In late March, video game icon Nintendo (NTDOY) let the world know of its plans for a 3D-capable portable gaming device. And despite all the hullabaloo over 3D technology in the flat screen TV market, this could very well be the first real connection between 3D entertainment and a viable consumer market.
Avatar saw big success in the box office due to its 3D experience, and related companies like producer/distributor News Corp. (NWS) and theater operator IMAX (IMAX) got a lift. Many companies are hoping they can provide a similar experience in the home and cash in off expensive new hardware for home theaters.

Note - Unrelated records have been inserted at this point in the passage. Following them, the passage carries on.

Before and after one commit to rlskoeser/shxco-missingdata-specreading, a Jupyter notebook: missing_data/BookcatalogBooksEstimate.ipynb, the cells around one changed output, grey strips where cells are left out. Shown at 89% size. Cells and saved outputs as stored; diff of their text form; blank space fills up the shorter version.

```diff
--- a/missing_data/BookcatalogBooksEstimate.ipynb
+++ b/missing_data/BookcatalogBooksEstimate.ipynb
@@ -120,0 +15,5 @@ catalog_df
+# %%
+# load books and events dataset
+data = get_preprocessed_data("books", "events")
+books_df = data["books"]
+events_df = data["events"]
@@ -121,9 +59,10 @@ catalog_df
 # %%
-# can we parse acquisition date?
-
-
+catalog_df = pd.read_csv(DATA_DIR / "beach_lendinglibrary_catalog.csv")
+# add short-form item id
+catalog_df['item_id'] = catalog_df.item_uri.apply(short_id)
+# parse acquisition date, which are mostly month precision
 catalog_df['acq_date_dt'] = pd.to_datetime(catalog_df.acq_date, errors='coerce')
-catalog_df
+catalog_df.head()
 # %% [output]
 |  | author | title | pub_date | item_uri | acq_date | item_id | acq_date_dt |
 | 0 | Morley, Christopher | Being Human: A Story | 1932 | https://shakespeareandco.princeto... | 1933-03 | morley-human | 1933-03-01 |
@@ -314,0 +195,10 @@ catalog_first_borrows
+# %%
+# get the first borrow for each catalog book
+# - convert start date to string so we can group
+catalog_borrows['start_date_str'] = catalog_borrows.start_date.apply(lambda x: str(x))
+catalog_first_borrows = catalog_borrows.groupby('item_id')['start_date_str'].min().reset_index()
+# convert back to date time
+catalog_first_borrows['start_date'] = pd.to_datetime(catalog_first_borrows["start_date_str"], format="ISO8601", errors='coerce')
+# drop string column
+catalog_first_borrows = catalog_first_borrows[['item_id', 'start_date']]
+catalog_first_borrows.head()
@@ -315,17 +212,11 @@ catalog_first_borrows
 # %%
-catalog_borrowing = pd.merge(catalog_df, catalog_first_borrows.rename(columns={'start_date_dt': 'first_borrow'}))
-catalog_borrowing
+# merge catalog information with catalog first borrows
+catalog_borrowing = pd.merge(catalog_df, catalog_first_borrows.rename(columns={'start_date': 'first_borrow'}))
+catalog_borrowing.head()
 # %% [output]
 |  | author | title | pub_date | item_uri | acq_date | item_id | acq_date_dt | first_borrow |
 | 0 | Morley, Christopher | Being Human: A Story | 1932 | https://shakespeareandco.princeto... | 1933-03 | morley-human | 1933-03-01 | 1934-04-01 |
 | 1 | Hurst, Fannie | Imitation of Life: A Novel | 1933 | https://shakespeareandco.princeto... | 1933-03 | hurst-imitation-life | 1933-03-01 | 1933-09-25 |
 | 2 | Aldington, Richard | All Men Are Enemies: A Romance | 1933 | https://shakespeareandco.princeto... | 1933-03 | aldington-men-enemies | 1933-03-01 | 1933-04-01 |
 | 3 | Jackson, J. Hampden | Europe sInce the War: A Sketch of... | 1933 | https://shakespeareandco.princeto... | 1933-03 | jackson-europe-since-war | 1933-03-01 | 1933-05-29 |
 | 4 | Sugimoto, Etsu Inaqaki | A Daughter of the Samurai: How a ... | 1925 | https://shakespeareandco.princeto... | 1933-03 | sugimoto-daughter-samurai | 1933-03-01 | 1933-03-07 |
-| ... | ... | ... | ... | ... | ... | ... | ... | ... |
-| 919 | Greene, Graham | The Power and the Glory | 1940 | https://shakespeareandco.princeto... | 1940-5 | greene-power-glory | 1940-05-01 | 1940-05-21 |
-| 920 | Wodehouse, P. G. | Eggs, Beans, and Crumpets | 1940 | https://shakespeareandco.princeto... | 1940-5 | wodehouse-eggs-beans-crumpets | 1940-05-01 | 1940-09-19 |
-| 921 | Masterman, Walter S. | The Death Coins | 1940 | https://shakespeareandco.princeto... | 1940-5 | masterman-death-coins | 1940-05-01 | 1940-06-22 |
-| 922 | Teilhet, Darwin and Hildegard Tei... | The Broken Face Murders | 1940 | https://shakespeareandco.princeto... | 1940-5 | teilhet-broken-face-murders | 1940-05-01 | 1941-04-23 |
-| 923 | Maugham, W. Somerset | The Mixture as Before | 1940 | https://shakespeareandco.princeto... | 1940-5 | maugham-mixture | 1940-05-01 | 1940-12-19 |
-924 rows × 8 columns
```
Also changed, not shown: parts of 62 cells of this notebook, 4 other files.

NTDOY has already unveiled efforts to make its handheld Nintendo DS console an educational tool for schools and museums, and this move into 3D is another “outside the box” move as the industry leader tries to gain greater market share. With a track record of experimentation and innovation with its Wii console and Wii Fit hardware, NTDOY is very well suited for this move.
And on a broader note, the video game industry is the most natural fit for 3D technology for a number of reasons.
First, video games are a $20 billion business with an audience that is willing to spend big on hardware. We recently learned that February video game sales were a bit disappointing, but that’s because a lot of hardware demand was sated over the Christmas holiday shopping season. When new gadgets come out, you can expect loyal video gamers to spend on the latest technology for the best gaming experience
Secondly, unlike television video games have more potential for 3D technology to actually enhance the experience. While some sporting events like the Final Four are experimenting with 3D, a lot of programming just doesn’t work in the same way. Can you honestly tell me that the evening news, a soap opera episode or American Idol would be that much more compelling in 3D? Video games have more movement, more action, and more potential for the new technology.
Lastly, 3D technology for TVs involves glasses for nearly all brands right now — and different manufacturers demand different specs. That means for a family of four, everyone needs a pair of glasses. And as glasses get lost or broken, you have to keep buying them. But the tentatively titled 3DS from Nintendo wouldn’t need 3D glasses, and the video game stock Nintendo’s plan to increase the screen size on its DS console will make it a true 3D experience without any added glasses or gizmos.
Surely other video game stocks will come out with 3D technology soon. Though Sony (SNE) video game hardware sales seem to be fading, the company is slowly developing its own wireless motion technology akin to the Wii and will likely jump on this bandwagon next. Same goes for Microsoft (MSFT) and its Xbox console.
3D isn’t much of a gamechanger for HD-TVs just yet. People are watching and waiting to see if devices will ever live up to the hype or just be a very expensive passing fad. However, the one area where 3D may have a lasting impact is the video game industry, and Nintendo is first in line to cash in.